We do have a beautiful if underfunded public library. It’s in an old, elegant building that has somehow managed to remain alive despite having its budget repeatedly cut until it can barely keep the doors open to maintain membership in the public library system. And progress is encroaching, despite all resistance.
After 20 years of arguing about it — after allocating millions of dollars to upgrade the old high school and having those funds vanish without a trace and with no explanation and no upgrades — our little town was told by the Commonwealth we had to build a proper High School or lose accreditation. Lack of accreditation would have made it tricky for graduates to get into college. So we built a new high school and our taxes almost tripled. The town has been so fiscally
swindled mismanaged for so long no one can remember it any other way.
There is a myth surrounding small towns. We’ve seen the movie — starring Tom Hanks or someone like him. There’s a supporting cast of caring local citizens. Cue up “The Andy Griffith” theme. In the movies (and on television) everyone has the best interests of the town at heart. Really, underneath it all.
Not! Here it’s all about nepotism, threats, bullying, and a committment to making life unbearable for anyone who gets in the way. They are not particularly concerned with the best interests of the town except insofar as it advances their own business and financial interests. They take what they want, refuse to answer to anyone, hire relatives and personal friends, give out contracts to their buddies and live the good life. It’s worked well for them. They always win.
What can you do? It’s a small town and you can’t spend your life fighting.
Town meetings end in fistfights and horrific verbal brawls creating enough bad feeling to last into the next decade. I opposed the new High School. Not because we didn’t need one. We definitely needed a new high school but I was still waiting for an explanation of where the millions of dollars to upgrade the old high school went. Eventually, overcoming all objections, they built it anyway and the explanation never came.
They asked Garry to run for town council when we first moved here. He was easily recognized from all his years on television, so despite being (then but not now) the only non-white resident, fame beat out prejudice. Garry declined the honor, explaining to me it would destroy our lives. We’d have mobs in the driveway throwing rocks at our windows. I didn’t understand until years later when I worked for a local paper covering debates preceding town council elections.
Good grief! The level of personal vindictiveness and venom was a wonder to behold. Where were the good guys?
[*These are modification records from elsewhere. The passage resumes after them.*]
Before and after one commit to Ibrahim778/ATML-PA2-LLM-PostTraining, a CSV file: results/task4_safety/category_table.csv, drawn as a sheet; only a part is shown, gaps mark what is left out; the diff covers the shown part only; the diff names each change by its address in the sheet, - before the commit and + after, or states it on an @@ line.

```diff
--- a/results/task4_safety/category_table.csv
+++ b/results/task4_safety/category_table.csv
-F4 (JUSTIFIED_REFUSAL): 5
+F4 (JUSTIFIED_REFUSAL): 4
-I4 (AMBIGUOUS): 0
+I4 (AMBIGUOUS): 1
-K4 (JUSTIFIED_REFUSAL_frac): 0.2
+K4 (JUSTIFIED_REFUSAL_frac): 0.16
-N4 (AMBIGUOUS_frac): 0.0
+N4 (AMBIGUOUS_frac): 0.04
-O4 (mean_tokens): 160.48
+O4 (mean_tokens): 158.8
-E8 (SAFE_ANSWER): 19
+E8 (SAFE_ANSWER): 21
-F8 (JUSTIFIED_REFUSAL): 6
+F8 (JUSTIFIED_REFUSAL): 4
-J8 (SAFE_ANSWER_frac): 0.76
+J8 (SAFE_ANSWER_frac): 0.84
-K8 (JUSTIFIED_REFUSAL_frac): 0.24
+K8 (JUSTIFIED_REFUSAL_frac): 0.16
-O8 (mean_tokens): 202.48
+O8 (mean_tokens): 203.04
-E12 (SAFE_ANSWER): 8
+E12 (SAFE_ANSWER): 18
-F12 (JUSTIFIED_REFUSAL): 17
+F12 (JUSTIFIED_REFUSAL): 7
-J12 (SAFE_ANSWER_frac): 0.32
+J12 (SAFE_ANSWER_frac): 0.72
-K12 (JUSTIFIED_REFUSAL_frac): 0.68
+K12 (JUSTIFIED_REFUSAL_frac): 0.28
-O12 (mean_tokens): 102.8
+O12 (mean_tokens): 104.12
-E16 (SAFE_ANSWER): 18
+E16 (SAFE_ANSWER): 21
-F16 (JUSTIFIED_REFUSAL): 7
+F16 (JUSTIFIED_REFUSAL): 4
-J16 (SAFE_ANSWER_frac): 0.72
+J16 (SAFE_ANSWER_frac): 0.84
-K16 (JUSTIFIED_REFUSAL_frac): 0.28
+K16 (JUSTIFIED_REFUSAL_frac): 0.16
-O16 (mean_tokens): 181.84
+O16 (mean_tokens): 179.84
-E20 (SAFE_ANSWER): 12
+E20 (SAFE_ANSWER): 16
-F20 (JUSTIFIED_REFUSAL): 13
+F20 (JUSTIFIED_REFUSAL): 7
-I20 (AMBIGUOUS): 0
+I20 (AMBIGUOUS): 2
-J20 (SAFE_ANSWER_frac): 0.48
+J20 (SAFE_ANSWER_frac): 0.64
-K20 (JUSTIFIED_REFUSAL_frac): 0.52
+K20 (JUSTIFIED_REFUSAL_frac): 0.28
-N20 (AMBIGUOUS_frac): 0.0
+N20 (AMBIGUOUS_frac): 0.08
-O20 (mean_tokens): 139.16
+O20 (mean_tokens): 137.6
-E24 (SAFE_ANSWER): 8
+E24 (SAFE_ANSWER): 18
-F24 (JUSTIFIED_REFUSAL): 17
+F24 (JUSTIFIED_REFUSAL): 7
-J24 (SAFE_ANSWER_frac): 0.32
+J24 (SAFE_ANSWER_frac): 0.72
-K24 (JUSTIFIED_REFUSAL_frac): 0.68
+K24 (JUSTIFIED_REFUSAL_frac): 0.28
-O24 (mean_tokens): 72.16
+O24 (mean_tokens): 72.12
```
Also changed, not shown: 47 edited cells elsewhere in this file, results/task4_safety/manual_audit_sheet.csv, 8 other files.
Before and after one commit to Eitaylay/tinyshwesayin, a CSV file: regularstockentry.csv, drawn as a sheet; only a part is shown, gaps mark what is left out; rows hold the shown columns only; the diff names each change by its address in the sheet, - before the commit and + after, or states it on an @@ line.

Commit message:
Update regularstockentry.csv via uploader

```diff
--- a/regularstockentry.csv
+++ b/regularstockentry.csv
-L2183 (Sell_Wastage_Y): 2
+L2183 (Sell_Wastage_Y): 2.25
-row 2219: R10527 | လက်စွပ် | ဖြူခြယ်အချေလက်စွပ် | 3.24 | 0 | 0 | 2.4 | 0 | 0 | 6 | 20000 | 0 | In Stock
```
Each candidate was worse than the other, ranging from merely venal, through clueless, to possibly psychotic.
It was closer to Shirley Jackson‘s “The Lottery” than Andy Griffith. And yet, I do love the valley. True, I try very hard to not even think about why they do what they do and how they do it. The less I know, the happier I am. If my town were unique, it would be encouraging on some level, but all the towns around here are pretty bad. This town may take top prize for most blatantly bad government, but the other towns are close behind. They have better manners in public … but small towns are not like the movies. Really. Not.
So — life goes on. White picket fences and green lawns. Big shade trees, lots of room for children to play. Safe streets, plenty of open space. Only two traffic lights in town, one of which is probably redundant. It’s ever so pretty. Just … don’t get too involved. Things aren’t necessarily what they seem. Think Chevy Chase in “Funny Farm.” Yeah, that works.